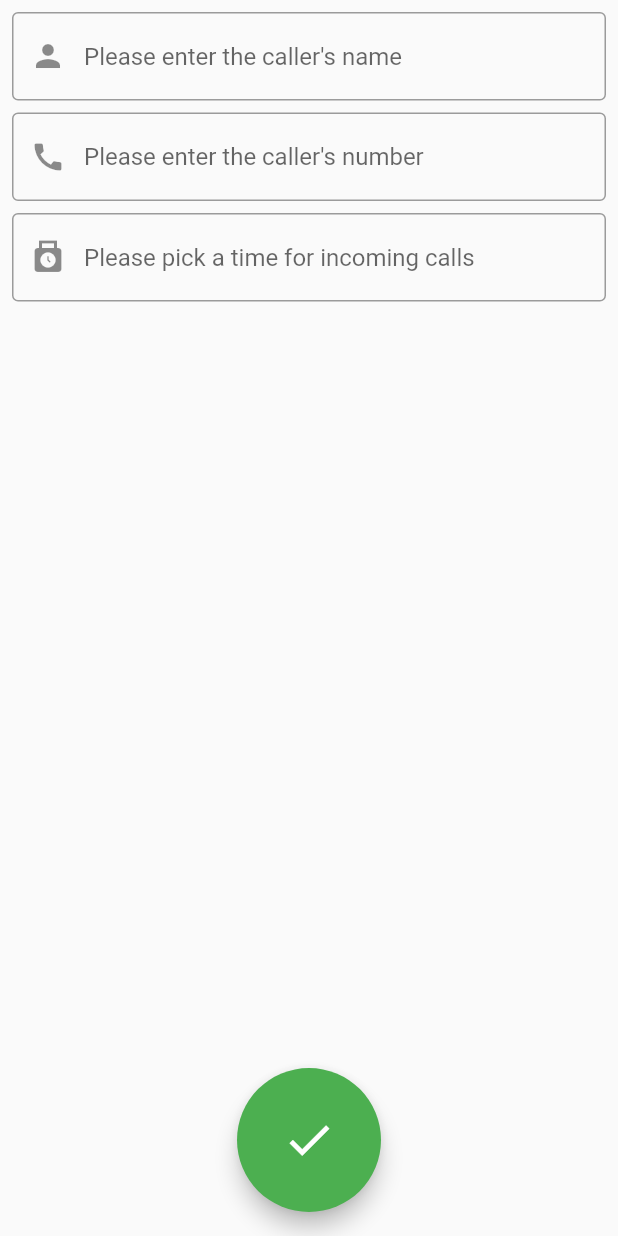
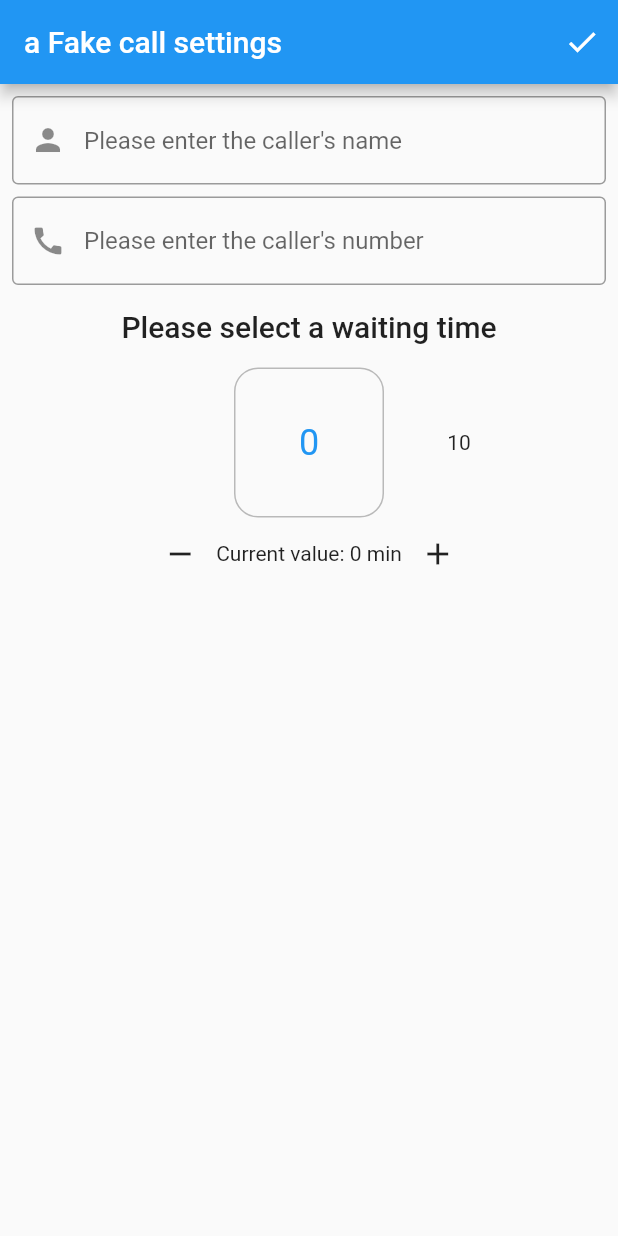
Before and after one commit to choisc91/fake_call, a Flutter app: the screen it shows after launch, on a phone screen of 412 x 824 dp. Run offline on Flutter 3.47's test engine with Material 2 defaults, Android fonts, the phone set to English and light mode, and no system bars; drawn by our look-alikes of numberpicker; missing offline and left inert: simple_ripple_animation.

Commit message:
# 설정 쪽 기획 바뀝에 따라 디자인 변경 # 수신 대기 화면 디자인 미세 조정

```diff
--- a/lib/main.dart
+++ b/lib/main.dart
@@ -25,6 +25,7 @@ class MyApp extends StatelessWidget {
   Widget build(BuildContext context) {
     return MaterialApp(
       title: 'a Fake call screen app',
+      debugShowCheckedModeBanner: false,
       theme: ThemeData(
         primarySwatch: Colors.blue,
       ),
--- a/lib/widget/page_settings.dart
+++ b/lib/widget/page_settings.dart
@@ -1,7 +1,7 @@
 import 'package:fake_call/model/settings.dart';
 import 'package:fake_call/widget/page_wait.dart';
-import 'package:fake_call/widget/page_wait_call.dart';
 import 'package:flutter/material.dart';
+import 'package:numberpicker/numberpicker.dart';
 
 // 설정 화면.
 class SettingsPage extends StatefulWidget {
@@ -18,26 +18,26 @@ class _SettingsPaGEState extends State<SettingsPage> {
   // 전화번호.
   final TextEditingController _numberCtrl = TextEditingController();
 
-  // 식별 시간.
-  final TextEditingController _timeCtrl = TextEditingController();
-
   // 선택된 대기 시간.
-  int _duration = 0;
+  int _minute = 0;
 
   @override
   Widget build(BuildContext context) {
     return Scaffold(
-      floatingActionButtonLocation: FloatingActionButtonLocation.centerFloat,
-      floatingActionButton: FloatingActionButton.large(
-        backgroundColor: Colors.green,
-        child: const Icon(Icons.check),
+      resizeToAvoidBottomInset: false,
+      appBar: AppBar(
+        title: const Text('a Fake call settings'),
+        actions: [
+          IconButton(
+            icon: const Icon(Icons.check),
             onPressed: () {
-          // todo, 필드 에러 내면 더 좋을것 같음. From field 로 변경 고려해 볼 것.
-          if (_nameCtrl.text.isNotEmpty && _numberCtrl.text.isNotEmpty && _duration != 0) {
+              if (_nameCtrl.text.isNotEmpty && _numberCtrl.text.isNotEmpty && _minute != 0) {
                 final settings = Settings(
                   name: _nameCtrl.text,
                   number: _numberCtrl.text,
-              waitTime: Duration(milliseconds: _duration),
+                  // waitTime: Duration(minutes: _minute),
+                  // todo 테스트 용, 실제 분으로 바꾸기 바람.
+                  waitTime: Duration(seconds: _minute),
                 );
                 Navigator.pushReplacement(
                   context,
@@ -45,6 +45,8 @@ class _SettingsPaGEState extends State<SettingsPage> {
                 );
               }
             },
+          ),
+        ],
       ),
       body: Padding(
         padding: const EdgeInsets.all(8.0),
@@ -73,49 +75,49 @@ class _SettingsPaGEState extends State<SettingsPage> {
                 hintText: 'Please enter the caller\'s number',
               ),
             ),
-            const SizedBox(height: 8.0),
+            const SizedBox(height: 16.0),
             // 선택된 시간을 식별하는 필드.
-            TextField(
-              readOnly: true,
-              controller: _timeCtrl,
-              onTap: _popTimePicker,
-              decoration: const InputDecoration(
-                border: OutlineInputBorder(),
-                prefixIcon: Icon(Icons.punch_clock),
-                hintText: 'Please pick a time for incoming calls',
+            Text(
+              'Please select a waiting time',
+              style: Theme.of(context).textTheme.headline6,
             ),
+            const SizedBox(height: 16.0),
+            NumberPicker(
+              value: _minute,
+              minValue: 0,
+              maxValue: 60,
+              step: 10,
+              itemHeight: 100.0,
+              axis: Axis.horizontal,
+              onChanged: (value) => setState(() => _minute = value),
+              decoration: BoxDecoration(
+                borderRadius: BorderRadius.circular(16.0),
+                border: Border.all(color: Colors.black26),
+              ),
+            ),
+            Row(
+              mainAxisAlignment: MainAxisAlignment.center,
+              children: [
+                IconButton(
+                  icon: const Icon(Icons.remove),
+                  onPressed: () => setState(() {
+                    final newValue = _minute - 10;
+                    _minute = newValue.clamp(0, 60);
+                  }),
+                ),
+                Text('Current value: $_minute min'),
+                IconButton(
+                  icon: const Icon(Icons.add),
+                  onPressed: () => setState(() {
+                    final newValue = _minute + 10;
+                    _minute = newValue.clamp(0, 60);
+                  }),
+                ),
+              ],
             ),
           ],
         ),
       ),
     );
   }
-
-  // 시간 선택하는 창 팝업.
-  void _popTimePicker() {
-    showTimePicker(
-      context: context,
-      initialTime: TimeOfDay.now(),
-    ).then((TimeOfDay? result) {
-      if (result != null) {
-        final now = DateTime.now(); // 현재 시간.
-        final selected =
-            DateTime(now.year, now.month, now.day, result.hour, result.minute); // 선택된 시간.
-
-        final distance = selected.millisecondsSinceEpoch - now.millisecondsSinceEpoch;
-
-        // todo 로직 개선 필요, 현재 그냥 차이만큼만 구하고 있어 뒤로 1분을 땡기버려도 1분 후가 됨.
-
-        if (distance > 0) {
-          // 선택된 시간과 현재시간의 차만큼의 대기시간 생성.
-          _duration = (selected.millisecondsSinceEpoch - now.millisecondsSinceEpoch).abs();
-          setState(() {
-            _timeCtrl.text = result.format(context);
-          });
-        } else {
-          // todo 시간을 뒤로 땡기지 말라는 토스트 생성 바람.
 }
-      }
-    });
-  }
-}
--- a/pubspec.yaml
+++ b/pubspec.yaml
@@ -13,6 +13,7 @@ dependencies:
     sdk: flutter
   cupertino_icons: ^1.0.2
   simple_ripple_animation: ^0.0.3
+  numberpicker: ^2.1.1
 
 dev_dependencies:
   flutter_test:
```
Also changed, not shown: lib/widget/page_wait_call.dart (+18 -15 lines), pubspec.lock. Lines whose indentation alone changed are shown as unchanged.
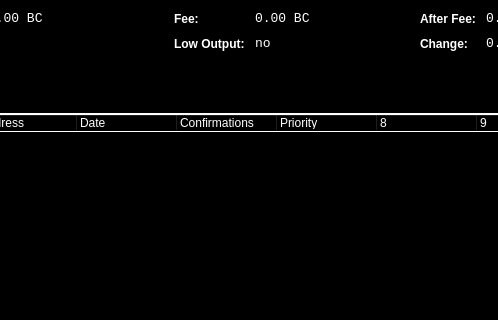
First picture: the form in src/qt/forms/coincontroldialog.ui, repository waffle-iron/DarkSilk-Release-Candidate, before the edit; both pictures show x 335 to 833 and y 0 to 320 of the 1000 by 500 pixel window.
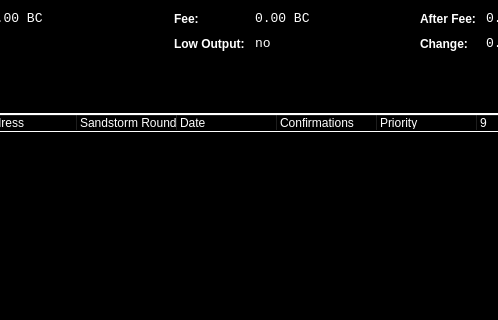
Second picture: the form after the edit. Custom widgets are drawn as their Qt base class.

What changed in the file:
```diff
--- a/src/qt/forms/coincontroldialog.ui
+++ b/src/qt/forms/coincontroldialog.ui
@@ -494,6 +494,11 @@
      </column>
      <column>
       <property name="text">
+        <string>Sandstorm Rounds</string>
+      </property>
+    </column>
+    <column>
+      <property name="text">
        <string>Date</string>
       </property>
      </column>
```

- _Exercise description_: When you copy the data above, reproduce each line exactly and skip every image.

- _Expected answer_:
Before and after one commit to choisc91/fake_call, a Flutter app: the screen it shows after launch, on a phone screen of 412 x 824 dp. Run offline on Flutter 3.47's test engine with Material 2 defaults, Android fonts, the phone set to English and light mode, and no system bars; drawn by our look-alikes of numberpicker; missing offline and left inert: simple_ripple_animation.

Commit message:
# 설정 쪽 기획 바뀝에 따라 디자인 변경 # 수신 대기 화면 디자인 미세 조정

```diff
--- a/lib/main.dart
+++ b/lib/main.dart
@@ -25,6 +25,7 @@ class MyApp extends StatelessWidget {
   Widget build(BuildContext context) {
     return MaterialApp(
       title: 'a Fake call screen app',
+      debugShowCheckedModeBanner: false,
       theme: ThemeData(
         primarySwatch: Colors.blue,
       ),
--- a/lib/widget/page_settings.dart
+++ b/lib/widget/page_settings.dart
@@ -1,7 +1,7 @@
 import 'package:fake_call/model/settings.dart';
 import 'package:fake_call/widget/page_wait.dart';
-import 'package:fake_call/widget/page_wait_call.dart';
 import 'package:flutter/material.dart';
+import 'package:numberpicker/numberpicker.dart';
 
 // 설정 화면.
 class SettingsPage extends StatefulWidget {
@@ -18,26 +18,26 @@ class _SettingsPaGEState extends State<SettingsPage> {
   // 전화번호.
   final TextEditingController _numberCtrl = TextEditingController();
 
-  // 식별 시간.
-  final TextEditingController _timeCtrl = TextEditingController();
-
   // 선택된 대기 시간.
-  int _duration = 0;
+  int _minute = 0;
 
   @override
   Widget build(BuildContext context) {
     return Scaffold(
-      floatingActionButtonLocation: FloatingActionButtonLocation.centerFloat,
-      floatingActionButton: FloatingActionButton.large(
-        backgroundColor: Colors.green,
-        child: const Icon(Icons.check),
+      resizeToAvoidBottomInset: false,
+      appBar: AppBar(
+        title: const Text('a Fake call settings'),
+        actions: [
+          IconButton(
+            icon: const Icon(Icons.check),
             onPressed: () {
-          // todo, 필드 에러 내면 더 좋을것 같음. From field 로 변경 고려해 볼 것.
-          if (_nameCtrl.text.isNotEmpty && _numberCtrl.text.isNotEmpty && _duration != 0) {
+              if (_nameCtrl.text.isNotEmpty && _numberCtrl.text.isNotEmpty && _minute != 0) {
                 final settings = Settings(
                   name: _nameCtrl.text,
                   number: _numberCtrl.text,
-              waitTime: Duration(milliseconds: _duration),
+                  // waitTime: Duration(minutes: _minute),
+                  // todo 테스트 용, 실제 분으로 바꾸기 바람.
+                  waitTime: Duration(seconds: _minute),
                 );
                 Navigator.pushReplacement(
                   context,
@@ -45,6 +45,8 @@ class _SettingsPaGEState extends State<SettingsPage> {
                 );
               }
             },
+          ),
+        ],
       ),
       body: Padding(
         padding: const EdgeInsets.all(8.0),
@@ -73,49 +75,49 @@ class _SettingsPaGEState extends State<SettingsPage> {
                 hintText: 'Please enter the caller\'s number',
               ),
             ),
-            const SizedBox(height: 8.0),
+            const SizedBox(height: 16.0),
             // 선택된 시간을 식별하는 필드.
-            TextField(
-              readOnly: true,
-              controller: _timeCtrl,
-              onTap: _popTimePicker,
-              decoration: const InputDecoration(
-                border: OutlineInputBorder(),
-                prefixIcon: Icon(Icons.punch_clock),
-                hintText: 'Please pick a time for incoming calls',
+            Text(
+              'Please select a waiting time',
+              style: Theme.of(context).textTheme.headline6,
             ),
+            const SizedBox(height: 16.0),
+            NumberPicker(
+              value: _minute,
+              minValue: 0,
+              maxValue: 60,
+              step: 10,
+              itemHeight: 100.0,
+              axis: Axis.horizontal,
+              onChanged: (value) => setState(() => _minute = value),
+              decoration: BoxDecoration(
+                borderRadius: BorderRadius.circular(16.0),
+                border: Border.all(color: Colors.black26),
+              ),
+            ),
+            Row(
+              mainAxisAlignment: MainAxisAlignment.center,
+              children: [
+                IconButton(
+                  icon: const Icon(Icons.remove),
+                  onPressed: () => setState(() {
+                    final newValue = _minute - 10;
+                    _minute = newValue.clamp(0, 60);
+                  }),
+                ),
+                Text('Current value: $_minute min'),
+                IconButton(
+                  icon: const Icon(Icons.add),
+                  onPressed: () => setState(() {
+                    final newValue = _minute + 10;
+                    _minute = newValue.clamp(0, 60);
+                  }),
+                ),
+              ],
             ),
           ],
         ),
       ),
     );
   }
-
-  // 시간 선택하는 창 팝업.
-  void _popTimePicker() {
-    showTimePicker(
-      context: context,
-      initialTime: TimeOfDay.now(),
-    ).then((TimeOfDay? result) {
-      if (result != null) {
-        final now = DateTime.now(); // 현재 시간.
-        final selected =
-            DateTime(now.year, now.month, now.day, result.hour, result.minute); // 선택된 시간.
-
-        final distance = selected.millisecondsSinceEpoch - now.millisecondsSinceEpoch;
-
-        // todo 로직 개선 필요, 현재 그냥 차이만큼만 구하고 있어 뒤로 1분을 땡기버려도 1분 후가 됨.
-
-        if (distance > 0) {
-          // 선택된 시간과 현재시간의 차만큼의 대기시간 생성.
-          _duration = (selected.millisecondsSinceEpoch - now.millisecondsSinceEpoch).abs();
-          setState(() {
-            _timeCtrl.text = result.format(context);
-          });
-        } else {
-          // todo 시간을 뒤로 땡기지 말라는 토스트 생성 바람.
 }
-      }
-    });
-  }
-}
--- a/pubspec.yaml
+++ b/pubspec.yaml
@@ -13,6 +13,7 @@ dependencies:
     sdk: flutter
   cupertino_icons: ^1.0.2
   simple_ripple_animation: ^0.0.3
+  numberpicker: ^2.1.1
 
 dev_dependencies:
   flutter_test:
```
Also changed, not shown: lib/widget/page_wait_call.dart (+18 -15 lines), pubspec.lock. Lines whose indentation alone changed are shown as unchanged.
First picture: the form in src/qt/forms/coincontroldialog.ui, repository waffle-iron/DarkSilk-Release-Candidate, before the edit; both pictures show x 335 to 833 and y 0 to 320 of the 1000 by 500 pixel window.
Second picture: the form after the edit. Custom widgets are drawn as their Qt base class.

What changed in the file:
```diff
--- a/src/qt/forms/coincontroldialog.ui
+++ b/src/qt/forms/coincontroldialog.ui
@@ -494,6 +494,11 @@
      </column>
      <column>
       <property name="text">
+        <string>Sandstorm Rounds</string>
+      </property>
+    </column>
+    <column>
+      <property name="text">
        <string>Date</string>
       </property>
      </column>
```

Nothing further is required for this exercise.